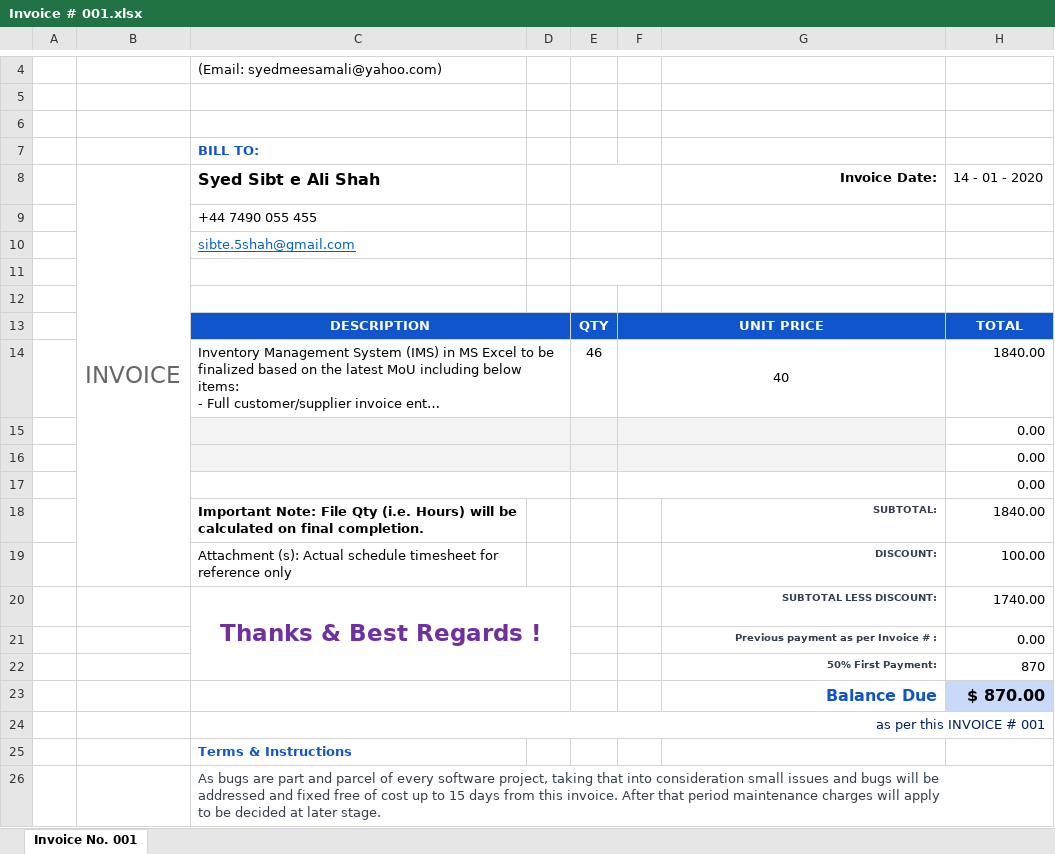
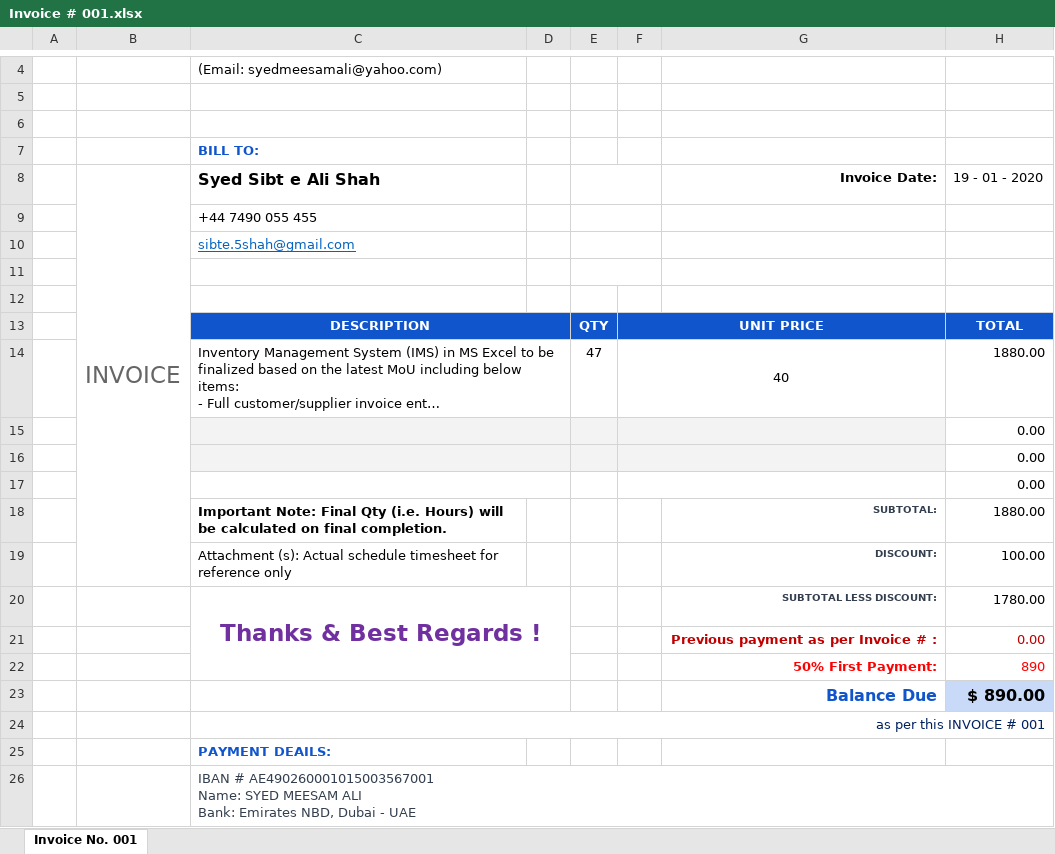
Before and after one commit to syedmeesamali/VBA_Programming, an Excel workbook: 6_Inventory_Management/5_Invoice/Invoice # 001.xlsx, sheet Invoice No. 001, drawn as a sheet; only a part is shown, gaps mark what is left out; long unchanged cells end in …; values as stored, in another font and other column widths than the file's, no borders; ↵ is a line break in a cell; the diff names each change by its address in the sheet, - before the commit and + after, or states it on an @@ line.

Commit message:
Invoice sent to ali bhai - invoice # 001

```diff
--- a/6_Inventory_Management/5_Invoice/Invoice # 001.xlsx (sheet Invoice No. 001)
+++ b/6_Inventory_Management/5_Invoice/Invoice # 001.xlsx (sheet Invoice No. 001)
-H8: 14 - 01 - 2020
+H8: 19 - 01 - 2020
-E14: 46
+E14: 47
-H14: 1840.00
+H14: 1880.00
-C18: Important Note: File Qty (i.e.…
+C18: Important Note: Final Qty (i.e.…
-H18: 1840.00
+H18: 1880.00
-H20: 1740.00
+H20: 1780.00
@@ G21:G22 text size: larger @@
-G21 text colour: #333F4F
+G21 text colour: #C00000
-H21 text colour: black
+H21 text colour: #C00000
-G22 text colour: #333F4F
+G22 text colour: #FF0000
-H22: 870
+H22: 890
-H22 text colour: black
+H22 text colour: #FF0000
-H23: $ 870.00
+H23: $ 890.00
-C25: Terms & Instructions
+C25: PAYMENT DEAILS:
-C26: As bugs are part and parcel of every software project, taking that into consideration small issues and bugs will be ↵ addressed and fixed free of cost up to 15 days from this invoice. After that period maintenance charges will apply ↵ to be decided at later stage.
+C26: IBAN # AE490260001015003567001 ↵ Name: SYED MEESAM ALI ↵ Bank: Emirates NBD, Dubai - UAE
```
Also changed, not shown: 6_Inventory_Management/1_Data/Schedule.xlsx, 6_Inventory_Management/3_Revisions/IMS_Working_Rev10_Modular.xlsm, 2 other files.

§ §

Problem description: The answer must be every line of the records above that holds the word "colour".

Exercise answer:
-G21 text colour: #333F4F
+G21 text colour: #C00000
-H21 text colour: black
+H21 text colour: #C00000
-G22 text colour: #333F4F
+G22 text colour: #FF0000
-H22 text colour: black
+H22 text colour: #FF0000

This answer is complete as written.